Phillipe watched Tomas descend the stairs, smiling and sipping brandy from the window of his study. He saw Tomas mount his horse and ride down the allee of trees leading to the river road. He chuckled once Tomas was out of sight.
“Mabel!” he shouted, turning away from the window. “Bring your ass in here!” A negro girl scurried into the room, eyes downcast as she smoothed dingy white folds of her wrinkled cotton dress.
“Yassah, Marse Bourgeois,” she said. “What can I do?”
“Fetch Marguerite,” Phillipe said, opening an engraved wooden box situated on the outer edge of his cherry wood desk. He lifted a cigar from within, held it to his nose and sniffed its length. “I want a word with her.”
“Yassah, Marse Bourgeois,” Mabel said, turning to run – her feet scuffling across the wooden floor.
“And stop that running!” he said, using ornate, silver sheers to clip the end from the cigar. “You’re gonna break something, and then you’ll wish you’d walked.”
“Sorry, Marse Bourgeois,” she called back once in the hallway. “I’za be careful.”
Phillipe nodded, struck a match and lit the cigar – puffing clouds of smoke until it was fully lit. Tilting his head back as he sucked in the fumes, he blew a cloud toward the ceiling and sighed.
“Here she be, Marse Bourgeois,” Mabel said, standing behind as Marguerite strode into her father’s library.
“Daddy?” Marguerite said, looking around the room. “Is Tomas still here?” Phillipe nodded toward Mabel.
“Shut the door, Mabel,” he said. “And don’t show yourself unless I call, you hear me?” Mabel nodded and shut the pair of tall double doors, latches clicking into place as they thudded closed.

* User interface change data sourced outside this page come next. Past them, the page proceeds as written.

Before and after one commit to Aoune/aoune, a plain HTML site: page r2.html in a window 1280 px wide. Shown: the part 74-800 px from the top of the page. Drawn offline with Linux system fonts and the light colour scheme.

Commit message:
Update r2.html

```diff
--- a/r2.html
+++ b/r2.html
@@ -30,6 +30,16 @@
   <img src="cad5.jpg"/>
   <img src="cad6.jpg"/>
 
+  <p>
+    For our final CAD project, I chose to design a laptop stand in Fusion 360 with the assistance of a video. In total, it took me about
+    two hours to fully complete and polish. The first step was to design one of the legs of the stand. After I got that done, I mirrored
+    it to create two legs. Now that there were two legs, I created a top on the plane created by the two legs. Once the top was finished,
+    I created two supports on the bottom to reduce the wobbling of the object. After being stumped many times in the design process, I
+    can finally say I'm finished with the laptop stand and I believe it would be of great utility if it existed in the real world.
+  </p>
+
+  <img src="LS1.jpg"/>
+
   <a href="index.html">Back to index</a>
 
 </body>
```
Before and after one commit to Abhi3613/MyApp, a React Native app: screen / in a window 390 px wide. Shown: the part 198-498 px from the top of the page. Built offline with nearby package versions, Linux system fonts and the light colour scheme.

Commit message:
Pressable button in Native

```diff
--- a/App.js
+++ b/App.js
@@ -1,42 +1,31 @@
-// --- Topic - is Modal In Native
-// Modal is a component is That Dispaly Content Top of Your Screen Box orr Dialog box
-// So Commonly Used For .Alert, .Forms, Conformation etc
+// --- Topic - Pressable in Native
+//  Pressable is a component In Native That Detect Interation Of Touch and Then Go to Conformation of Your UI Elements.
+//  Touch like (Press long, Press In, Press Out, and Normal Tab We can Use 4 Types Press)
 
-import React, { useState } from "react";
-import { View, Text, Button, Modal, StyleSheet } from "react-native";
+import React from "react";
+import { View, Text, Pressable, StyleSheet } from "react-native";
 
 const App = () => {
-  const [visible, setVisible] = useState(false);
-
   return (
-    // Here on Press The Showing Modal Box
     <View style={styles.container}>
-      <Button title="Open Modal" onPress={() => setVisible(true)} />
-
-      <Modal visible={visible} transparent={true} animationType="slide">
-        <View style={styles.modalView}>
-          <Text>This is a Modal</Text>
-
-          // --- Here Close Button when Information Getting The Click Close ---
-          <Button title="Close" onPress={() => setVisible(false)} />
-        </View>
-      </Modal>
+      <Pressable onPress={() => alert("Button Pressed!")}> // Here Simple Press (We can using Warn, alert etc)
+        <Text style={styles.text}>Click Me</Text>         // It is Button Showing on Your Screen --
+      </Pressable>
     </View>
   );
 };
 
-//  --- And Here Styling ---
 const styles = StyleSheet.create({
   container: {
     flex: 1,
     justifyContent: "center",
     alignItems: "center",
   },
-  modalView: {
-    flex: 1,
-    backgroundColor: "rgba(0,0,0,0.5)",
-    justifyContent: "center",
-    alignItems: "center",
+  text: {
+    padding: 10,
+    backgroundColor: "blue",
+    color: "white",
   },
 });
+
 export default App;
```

Marguerite crossed her arms and pursed her lips. They exchanged looks, then Phillipe puffed a cloud of smoke toward the ceiling and held his cigar in one hand.
“He left,” Phillipe said. “In a bit of a hurry, I might add.” He nodded. “He’s got plenty to consider before coming back again.”
“What did you do to him?” Marguerite said, narrowing her eyes as she tapped her foot.
“Do?” Phillipe said. “Nothing. I merely informed him of his options, as well as the requirements for marrying you.”
“You’ll allow him to ask?” Marguerite said.
Phillipe nodded. “I will,” he said. “But I need you to do something for me first.”
“You’ll require him to list you as the benefactor to the entire Laiche estate,” Phillipe said. “That means the shipping company, the Willows – everything.”
Marguerite smiled. “Okay,” she said. “But won’t he do so anyway?” Phillipe shook his head, taking a final puff of his cigar before smashing its smoldering tip into a silver ashtray.
“Doubtful,” he said. “I sure as hell wouldn’t. However, this insures you have ownership, should something tragic happen.”
“What if he refuses?” Marguerite said. “Then what?”
Phillipe smiled, walking over to pat his daughter on the shoulder. “He won’t refuse. Tell him you convinced me this was the only way you’d marry him.”
She frowned. “Will this get me the Willows?” Phillipe pulled her into a tight hug.
“My dear,” he said, patting her back as she smiled against her father’s chest. “The Willows is already yours.” He looked out the window.
“It’s simply a matter of when and how.”